GIVEN ENTRIES:
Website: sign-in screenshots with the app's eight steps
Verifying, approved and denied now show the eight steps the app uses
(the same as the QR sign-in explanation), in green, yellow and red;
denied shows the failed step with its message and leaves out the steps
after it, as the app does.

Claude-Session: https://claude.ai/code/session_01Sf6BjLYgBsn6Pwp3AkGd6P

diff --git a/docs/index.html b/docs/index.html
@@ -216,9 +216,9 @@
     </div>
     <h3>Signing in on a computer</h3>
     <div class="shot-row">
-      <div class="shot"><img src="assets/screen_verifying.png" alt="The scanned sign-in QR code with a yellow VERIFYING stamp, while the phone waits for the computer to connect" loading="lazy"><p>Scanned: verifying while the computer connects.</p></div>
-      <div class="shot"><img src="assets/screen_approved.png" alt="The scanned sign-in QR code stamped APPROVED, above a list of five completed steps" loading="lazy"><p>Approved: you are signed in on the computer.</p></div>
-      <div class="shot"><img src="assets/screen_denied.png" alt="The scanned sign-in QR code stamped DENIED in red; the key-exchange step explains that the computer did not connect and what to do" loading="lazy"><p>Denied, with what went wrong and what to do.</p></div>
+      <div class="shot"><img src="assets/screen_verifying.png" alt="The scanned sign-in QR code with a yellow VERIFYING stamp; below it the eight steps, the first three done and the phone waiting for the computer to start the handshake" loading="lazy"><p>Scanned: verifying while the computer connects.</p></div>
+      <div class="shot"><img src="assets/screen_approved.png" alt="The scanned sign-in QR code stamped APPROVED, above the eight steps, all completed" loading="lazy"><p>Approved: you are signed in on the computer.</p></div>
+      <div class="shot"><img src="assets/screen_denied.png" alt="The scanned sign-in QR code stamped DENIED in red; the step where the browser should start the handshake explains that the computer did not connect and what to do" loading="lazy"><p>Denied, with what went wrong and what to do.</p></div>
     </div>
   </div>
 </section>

==

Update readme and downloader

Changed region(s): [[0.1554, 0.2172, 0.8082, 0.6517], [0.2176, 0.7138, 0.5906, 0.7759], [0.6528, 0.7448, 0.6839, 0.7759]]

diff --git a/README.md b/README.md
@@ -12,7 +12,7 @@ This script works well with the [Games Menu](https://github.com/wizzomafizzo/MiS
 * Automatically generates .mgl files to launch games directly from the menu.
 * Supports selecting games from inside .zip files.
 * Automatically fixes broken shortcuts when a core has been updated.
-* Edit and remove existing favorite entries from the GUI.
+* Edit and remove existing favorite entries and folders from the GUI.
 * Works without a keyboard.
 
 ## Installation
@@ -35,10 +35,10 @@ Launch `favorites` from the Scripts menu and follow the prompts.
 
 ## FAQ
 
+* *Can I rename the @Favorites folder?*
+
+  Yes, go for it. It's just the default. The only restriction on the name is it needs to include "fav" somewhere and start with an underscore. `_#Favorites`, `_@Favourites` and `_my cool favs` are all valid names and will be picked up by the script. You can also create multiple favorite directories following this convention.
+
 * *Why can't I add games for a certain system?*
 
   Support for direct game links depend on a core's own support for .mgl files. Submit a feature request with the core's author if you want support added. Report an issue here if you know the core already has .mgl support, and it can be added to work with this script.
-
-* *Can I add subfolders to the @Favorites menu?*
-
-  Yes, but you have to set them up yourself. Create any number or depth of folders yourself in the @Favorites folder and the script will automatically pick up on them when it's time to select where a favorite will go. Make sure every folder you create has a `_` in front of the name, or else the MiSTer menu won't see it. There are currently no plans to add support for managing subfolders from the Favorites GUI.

* * *

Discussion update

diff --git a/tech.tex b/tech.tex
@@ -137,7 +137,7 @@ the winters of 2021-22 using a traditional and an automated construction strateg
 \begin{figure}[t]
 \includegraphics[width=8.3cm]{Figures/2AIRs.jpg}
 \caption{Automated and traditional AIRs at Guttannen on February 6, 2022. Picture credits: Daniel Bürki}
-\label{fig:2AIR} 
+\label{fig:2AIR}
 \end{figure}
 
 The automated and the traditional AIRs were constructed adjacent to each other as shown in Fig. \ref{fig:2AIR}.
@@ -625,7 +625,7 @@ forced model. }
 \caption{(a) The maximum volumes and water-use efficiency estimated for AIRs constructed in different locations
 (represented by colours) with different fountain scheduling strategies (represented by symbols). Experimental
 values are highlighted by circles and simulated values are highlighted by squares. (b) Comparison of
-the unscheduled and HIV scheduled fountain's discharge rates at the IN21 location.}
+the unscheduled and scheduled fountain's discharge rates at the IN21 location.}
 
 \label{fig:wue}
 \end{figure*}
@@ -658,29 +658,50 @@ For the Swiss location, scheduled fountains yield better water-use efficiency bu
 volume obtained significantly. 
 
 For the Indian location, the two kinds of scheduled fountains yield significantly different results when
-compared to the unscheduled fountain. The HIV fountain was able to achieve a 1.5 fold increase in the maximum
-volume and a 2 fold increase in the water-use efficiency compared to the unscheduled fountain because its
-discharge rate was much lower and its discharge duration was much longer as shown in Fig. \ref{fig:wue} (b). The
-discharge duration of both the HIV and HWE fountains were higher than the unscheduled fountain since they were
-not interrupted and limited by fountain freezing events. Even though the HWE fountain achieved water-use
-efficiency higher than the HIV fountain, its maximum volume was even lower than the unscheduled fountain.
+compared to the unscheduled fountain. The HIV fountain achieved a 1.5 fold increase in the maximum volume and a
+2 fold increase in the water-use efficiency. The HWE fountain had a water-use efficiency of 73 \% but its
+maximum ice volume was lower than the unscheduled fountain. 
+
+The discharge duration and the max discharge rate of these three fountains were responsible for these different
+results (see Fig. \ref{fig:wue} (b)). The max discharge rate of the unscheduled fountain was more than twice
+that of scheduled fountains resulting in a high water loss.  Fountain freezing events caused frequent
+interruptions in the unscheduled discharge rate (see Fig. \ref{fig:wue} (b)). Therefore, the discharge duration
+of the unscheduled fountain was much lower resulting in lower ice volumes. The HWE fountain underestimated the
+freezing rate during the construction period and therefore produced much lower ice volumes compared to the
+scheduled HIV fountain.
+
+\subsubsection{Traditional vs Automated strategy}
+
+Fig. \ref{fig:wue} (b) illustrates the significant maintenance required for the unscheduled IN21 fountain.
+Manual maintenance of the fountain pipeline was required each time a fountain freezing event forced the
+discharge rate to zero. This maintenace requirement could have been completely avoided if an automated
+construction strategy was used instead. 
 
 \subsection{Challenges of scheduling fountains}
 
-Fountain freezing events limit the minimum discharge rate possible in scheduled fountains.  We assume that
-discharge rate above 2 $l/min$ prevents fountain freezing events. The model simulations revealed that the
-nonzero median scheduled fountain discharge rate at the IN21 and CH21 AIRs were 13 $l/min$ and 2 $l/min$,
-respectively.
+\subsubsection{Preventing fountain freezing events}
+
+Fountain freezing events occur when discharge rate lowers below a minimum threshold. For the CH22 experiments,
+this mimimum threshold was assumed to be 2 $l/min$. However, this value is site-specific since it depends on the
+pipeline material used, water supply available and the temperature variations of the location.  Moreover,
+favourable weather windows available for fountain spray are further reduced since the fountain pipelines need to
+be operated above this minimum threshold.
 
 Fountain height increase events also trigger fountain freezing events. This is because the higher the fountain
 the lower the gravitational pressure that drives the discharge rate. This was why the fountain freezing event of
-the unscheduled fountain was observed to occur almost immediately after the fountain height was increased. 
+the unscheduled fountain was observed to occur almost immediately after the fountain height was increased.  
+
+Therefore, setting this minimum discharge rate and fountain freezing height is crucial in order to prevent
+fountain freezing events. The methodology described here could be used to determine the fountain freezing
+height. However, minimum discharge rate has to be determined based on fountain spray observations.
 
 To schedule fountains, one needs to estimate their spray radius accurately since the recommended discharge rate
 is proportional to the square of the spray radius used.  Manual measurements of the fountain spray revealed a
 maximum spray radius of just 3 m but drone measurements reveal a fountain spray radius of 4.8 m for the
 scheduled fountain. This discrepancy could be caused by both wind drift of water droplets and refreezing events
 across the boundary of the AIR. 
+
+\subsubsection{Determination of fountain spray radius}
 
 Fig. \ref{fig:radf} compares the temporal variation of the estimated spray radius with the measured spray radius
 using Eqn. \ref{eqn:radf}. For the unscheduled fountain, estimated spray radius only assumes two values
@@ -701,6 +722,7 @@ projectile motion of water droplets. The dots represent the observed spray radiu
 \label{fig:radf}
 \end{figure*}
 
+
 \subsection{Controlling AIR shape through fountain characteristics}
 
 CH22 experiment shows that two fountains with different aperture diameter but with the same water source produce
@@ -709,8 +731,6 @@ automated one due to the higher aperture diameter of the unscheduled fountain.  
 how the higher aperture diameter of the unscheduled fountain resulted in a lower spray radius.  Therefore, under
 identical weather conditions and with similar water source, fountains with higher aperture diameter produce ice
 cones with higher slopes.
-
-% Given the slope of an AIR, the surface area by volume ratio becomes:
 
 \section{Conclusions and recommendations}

TRY IT: Find the string "from" in the listing and return every line that holds it.

EXERCISE ANSWER:
 * Automatically generates .mgl files to launch games directly from the menu.
 * Supports selecting games from inside .zip files.
-* Edit and remove existing favorite entries from the GUI.
+* Edit and remove existing favorite entries and folders from the GUI.
@@ -35,10 +35,10 @@ Launch `favorites` from the Scripts menu and follow the prompts.
-  Yes, but you have to set them up yourself. Create any number or depth of folders yourself in the @Favorites folder and the script will automatically pick up on them when it's time to select where a favorite will go. Make sure every folder you create has a `_` in front of the name, or else the MiSTer menu won't see it. There are currently no plans to add support for managing subfolders from the Favorites GUI.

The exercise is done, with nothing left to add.